The cases cited by defendants in error, upholding state taxation as not constituting an interference with interstate commerce, are of little value to the inquiry here. It does not follow that because a thing is subject to state taxation it is also immune from federal regulation under the Commerce Clause. Stafford v. Wallace, supra, pp. 525-527; Addyston Pipe Steel Co. v. United States, 175 U.S. 211, 245.
2. The distributors, according to the allegations of the complaint, controlled the distribution of all films in the United States and the exhibitor could not procure them from others. The direct result of the alleged conspiracy and combination not to sell to the exhibitor, therefore, was to put an end to his participation in that business.

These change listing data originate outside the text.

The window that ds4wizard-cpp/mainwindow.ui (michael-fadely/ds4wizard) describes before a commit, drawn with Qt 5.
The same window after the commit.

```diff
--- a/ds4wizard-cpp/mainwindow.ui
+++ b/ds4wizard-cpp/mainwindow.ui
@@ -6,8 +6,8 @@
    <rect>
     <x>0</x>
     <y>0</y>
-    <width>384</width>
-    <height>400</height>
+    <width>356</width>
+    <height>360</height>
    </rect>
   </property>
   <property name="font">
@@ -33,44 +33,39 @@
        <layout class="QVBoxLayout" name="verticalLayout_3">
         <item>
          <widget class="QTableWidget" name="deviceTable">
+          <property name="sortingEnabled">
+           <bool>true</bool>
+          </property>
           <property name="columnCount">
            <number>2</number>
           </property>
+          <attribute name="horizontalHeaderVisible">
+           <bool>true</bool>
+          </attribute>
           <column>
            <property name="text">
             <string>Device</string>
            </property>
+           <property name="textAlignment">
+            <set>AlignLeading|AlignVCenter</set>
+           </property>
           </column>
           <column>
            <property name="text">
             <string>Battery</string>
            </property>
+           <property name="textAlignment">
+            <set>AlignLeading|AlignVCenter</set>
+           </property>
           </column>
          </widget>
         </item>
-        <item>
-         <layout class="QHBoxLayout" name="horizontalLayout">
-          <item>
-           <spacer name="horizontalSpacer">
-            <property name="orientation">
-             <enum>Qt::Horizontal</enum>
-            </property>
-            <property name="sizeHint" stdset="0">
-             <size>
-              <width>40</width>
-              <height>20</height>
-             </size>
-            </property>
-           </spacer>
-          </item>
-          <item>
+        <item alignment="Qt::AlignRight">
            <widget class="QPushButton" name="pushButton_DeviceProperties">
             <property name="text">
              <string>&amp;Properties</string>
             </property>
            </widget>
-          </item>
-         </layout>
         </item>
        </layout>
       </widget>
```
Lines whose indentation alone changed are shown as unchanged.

Interstate commerce includes the interstate purchase, sale, lease, and exchange of commodities, and any combination or conspiracy which unreasonably restrains such purchase, sale, lease or exchange is within the terms of the Anti-Trust Act, denouncing as illegal every contract, combination or conspiracy "in restraint of trade or commerce among the several States." The allegation of the complaint is that the exhibitor had been procuring films from some of the distributors but had refused to buy from others, who thereupon induced the former to cease dealing with him, and that all then combined and conspired, in restraint of interstate trade and commerce, to prevent him from carrying on his said business; that they have ever since refused to furnish him with film service and have caused unexpired contracts which he held with some of them to be illegally cancelled. It is difficult to imagine how interstate trade could be more effectively restrained than by suppressing it and that, in effect, so far as the exhibitor is concerned, is what the distributors in combination are charged with doing and intending to do. It is doubtless true that each of the distributors, acting separately, could have refused to furnish films to the exhibitor without becoming amenable to the provisions of the act, but here it is alleged that they combined and conspired together to prevent him from leasing from any of them. The illegality consists, not in the separate action of each, but in the conspiracy and combination of all to prevent any of them from dealing with the exhibitor. See United States v. Schrader's Son, Inc., 252 U.S. 85, 99; Bobbs-Merrill Co. v. Straus, 139 F. 155, 191. The contracts with these distributors contemplated and provided for transactions in interstate commerce. The business which was done under them — leasing, transportation and delivery of films — was interstate commerce. The alleged purpose and direct effect of the combination and conspiracy was to put an end to these contracts and future business of the same character and "restrict, in that regard, the liberty of a trader to engage in business," Loewe v. Lawlor, 208 U.S. 274, 293, and, as a necessary corollary, to restrain interstate trade and commerce, in violation of the Anti-Trust Act.
The judgments of the courts below are reversed and the case remanded to the District Court for further proceedings in conformity with this opinion.